Monday, October 28
3:30 PM – 5:00 PM
Location: 201-ABC
CE: 1.5
Level 3 – Advanced
Activity Code: 149559

Enteral nutrition (EN) is a safe and effective way to nourish those unable to meet their nutritional needs volitionally. However, many barriers exist in the hospitalized setting that thwart the delivery of prescribed EN, not the least of which are patient-specific barriers, often referred to as EN “intolerance or complications.” It is important that dietitians lead the way in dispelling the many myths surrounding the use of EN that result in the slowing or withholding of this vital therapy. The purpose of this session is to arm the dietitian with an understanding of gastrointestinal physiology within the context of EN delivery to better identify the root cause of patient-specific EN barriers, with the goal of avoiding EN stoppages for unsound reasons. Strategies will be provided to effectively assess and treat EN in a systematic fashion to improve overall EN delivery.

Learning Objectives:

  • Recognize barriers to successful enteral feeding in the hospitalized patient.
  • Identify common myths surrounding EN “intolerance or complications” including diarrhea, constipation, gastric residual volumes, hyperosmolar formulas, and flow rates.
  • Develop a systematic approach to identify the root cause of EN “intolerance or complications” in order to improve enteral feeding delivery.

Learning Need Codes:

  • 5440 Enteral and parenteral nutrition support (nutritional care)
  • 5220 Gastrointestinal disorders (disease/disorder)
  • 1070 Leadership, critical and strategic thinking

Performance Indicator:

  • 4.1.1 Demonstrates effective problem solving and professional judgment to address a need.
  • 8.3.6 Keeps abreast of current nutrition and dietetics knowledge and trends.

    Moderator(s)

  • Stacey McCray, RDN

    Program Coordinator / Dietetic Internship Coordinator
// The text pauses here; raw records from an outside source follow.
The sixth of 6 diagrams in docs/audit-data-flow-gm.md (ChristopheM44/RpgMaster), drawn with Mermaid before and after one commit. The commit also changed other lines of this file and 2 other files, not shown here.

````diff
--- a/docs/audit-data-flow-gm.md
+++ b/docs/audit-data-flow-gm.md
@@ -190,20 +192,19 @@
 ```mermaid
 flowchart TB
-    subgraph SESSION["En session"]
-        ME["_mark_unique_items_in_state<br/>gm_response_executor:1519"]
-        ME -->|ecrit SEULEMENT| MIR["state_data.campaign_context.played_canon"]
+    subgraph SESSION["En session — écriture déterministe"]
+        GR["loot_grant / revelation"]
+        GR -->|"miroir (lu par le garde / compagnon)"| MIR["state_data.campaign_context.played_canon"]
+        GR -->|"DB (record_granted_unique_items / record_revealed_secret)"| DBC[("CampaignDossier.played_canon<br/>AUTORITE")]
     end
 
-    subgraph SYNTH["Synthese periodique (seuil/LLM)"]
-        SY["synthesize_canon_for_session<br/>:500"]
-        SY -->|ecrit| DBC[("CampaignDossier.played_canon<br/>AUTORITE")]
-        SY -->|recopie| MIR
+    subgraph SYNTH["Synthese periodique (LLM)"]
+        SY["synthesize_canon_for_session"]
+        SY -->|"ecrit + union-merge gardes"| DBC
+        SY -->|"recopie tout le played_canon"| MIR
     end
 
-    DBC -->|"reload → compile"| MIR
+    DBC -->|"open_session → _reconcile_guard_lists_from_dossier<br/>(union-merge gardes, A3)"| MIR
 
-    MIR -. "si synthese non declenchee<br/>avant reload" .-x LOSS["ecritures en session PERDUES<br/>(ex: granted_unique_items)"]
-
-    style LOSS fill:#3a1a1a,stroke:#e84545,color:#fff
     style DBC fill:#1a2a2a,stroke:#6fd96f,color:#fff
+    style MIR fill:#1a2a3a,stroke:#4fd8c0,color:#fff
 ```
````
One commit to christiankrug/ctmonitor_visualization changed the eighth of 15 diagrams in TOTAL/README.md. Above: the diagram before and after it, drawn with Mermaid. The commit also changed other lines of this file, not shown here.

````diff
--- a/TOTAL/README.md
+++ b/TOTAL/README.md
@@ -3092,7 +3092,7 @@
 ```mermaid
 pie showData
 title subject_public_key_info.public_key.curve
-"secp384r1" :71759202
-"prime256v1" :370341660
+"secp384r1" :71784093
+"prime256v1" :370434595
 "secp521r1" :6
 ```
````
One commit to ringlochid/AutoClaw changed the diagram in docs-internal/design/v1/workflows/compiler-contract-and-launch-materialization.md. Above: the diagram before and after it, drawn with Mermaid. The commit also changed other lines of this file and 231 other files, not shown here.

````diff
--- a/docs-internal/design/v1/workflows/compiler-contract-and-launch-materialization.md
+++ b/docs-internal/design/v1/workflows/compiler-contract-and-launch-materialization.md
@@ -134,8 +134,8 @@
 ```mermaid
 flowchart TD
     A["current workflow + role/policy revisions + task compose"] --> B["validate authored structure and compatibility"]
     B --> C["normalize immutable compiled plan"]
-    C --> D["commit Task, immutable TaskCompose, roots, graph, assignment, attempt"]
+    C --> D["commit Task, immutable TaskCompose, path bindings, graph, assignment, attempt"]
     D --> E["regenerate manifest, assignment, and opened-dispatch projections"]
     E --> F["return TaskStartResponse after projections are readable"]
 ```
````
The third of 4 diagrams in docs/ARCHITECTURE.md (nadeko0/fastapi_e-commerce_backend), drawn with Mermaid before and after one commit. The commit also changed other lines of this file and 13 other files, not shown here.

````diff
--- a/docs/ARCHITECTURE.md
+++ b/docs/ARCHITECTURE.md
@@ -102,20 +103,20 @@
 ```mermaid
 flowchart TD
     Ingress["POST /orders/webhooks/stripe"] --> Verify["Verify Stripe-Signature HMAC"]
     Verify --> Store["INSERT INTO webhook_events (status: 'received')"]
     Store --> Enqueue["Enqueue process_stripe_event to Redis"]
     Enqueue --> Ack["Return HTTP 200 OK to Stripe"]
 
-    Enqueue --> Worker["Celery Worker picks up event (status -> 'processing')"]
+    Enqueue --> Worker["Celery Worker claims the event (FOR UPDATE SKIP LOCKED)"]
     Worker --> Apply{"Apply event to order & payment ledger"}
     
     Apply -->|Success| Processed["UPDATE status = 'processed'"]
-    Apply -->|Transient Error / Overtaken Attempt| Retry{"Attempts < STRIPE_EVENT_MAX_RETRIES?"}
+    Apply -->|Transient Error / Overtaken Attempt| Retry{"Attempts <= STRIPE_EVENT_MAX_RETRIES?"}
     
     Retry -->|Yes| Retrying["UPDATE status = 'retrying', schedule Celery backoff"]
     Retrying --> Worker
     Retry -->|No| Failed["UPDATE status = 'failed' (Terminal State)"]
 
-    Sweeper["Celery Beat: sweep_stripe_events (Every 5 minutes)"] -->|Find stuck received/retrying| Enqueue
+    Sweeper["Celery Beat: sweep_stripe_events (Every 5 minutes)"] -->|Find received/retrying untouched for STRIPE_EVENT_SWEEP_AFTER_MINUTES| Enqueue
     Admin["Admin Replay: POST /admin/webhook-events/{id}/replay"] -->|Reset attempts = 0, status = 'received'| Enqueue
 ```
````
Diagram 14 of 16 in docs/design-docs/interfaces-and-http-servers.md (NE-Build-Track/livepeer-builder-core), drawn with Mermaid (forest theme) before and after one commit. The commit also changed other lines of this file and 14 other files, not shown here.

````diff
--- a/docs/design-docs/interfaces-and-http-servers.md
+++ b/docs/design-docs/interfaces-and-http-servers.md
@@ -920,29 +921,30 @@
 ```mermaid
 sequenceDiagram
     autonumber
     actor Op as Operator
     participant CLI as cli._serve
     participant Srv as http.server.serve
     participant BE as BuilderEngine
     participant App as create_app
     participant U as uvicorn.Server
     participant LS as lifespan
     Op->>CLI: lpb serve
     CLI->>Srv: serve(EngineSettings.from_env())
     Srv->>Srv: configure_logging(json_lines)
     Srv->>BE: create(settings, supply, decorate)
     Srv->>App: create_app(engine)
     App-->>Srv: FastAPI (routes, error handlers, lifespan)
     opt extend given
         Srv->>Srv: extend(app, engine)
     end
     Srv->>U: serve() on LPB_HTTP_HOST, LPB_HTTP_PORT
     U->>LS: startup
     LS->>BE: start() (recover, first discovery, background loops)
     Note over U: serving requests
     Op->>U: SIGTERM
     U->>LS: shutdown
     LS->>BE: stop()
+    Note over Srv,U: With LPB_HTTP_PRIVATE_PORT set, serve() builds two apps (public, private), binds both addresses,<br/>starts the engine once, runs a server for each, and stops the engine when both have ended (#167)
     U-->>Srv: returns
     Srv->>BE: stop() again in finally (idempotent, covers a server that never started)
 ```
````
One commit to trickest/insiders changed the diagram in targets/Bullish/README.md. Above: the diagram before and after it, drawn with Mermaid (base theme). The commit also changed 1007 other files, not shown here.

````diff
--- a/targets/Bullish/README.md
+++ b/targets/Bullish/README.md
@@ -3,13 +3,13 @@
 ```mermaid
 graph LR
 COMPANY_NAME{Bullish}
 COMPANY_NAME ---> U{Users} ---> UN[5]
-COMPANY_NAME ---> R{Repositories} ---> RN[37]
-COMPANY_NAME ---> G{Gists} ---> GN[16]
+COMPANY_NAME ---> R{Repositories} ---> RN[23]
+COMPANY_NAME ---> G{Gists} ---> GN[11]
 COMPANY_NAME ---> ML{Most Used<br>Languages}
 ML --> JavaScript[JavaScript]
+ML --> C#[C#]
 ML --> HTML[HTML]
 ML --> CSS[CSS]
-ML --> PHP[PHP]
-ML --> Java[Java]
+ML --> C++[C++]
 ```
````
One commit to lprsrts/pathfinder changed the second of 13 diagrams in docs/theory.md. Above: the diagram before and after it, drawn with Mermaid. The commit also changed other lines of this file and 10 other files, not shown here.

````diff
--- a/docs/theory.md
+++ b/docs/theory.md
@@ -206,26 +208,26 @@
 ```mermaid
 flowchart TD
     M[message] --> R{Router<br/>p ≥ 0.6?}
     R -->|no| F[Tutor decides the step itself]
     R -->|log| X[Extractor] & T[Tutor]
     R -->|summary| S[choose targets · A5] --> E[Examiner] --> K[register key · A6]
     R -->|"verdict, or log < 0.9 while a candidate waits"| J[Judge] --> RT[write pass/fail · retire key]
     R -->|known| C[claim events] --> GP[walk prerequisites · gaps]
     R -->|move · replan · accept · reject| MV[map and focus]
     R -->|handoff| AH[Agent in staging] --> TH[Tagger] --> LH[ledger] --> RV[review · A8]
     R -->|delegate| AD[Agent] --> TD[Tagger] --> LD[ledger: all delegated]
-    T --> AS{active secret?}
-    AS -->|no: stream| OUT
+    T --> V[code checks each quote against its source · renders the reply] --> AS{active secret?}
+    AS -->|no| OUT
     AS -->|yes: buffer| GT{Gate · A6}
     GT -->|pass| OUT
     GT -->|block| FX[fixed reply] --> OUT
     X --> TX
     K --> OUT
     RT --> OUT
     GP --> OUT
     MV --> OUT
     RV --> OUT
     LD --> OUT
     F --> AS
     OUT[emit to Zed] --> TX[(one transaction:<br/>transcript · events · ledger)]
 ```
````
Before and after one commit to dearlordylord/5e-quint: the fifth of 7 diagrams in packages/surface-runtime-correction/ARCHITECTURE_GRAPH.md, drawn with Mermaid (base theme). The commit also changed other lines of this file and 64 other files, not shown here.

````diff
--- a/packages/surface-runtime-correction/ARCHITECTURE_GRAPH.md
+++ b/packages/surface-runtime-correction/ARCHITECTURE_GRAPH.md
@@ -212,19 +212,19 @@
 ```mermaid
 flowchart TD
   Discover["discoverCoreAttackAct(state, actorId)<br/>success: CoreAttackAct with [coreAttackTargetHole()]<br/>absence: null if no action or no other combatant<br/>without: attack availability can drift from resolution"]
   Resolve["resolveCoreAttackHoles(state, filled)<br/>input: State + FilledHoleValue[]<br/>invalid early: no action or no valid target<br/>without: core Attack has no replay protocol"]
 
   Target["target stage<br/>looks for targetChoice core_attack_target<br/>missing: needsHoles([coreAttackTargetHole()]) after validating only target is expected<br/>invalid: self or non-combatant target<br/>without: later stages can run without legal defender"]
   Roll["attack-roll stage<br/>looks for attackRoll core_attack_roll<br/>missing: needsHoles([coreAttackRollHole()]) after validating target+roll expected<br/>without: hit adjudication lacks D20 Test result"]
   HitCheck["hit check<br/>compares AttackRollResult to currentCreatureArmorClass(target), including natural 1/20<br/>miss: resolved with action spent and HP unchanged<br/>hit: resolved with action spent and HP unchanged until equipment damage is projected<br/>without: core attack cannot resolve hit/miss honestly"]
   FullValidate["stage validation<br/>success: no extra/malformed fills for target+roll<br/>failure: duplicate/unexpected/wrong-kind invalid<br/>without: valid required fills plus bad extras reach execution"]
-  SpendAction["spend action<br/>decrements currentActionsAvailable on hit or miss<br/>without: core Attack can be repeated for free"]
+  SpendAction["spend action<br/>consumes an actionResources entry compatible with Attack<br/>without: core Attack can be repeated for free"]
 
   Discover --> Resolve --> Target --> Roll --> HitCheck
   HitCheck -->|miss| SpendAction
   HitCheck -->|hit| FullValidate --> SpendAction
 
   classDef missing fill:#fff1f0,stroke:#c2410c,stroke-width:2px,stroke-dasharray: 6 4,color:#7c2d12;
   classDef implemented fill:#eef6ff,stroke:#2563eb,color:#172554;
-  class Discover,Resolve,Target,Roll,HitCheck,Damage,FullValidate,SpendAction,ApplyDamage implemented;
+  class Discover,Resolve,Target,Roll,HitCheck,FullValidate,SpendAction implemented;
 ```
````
    University of Virginia Health System

  • Speaker(s)

  • Carol Rees Parrish, MS, RDN

    Nutrition Support Specialist

    University of Virginia Health System

  • Andy Copland, MD

    Assistant Professor of Medicine

    University of Virginia School of Medicine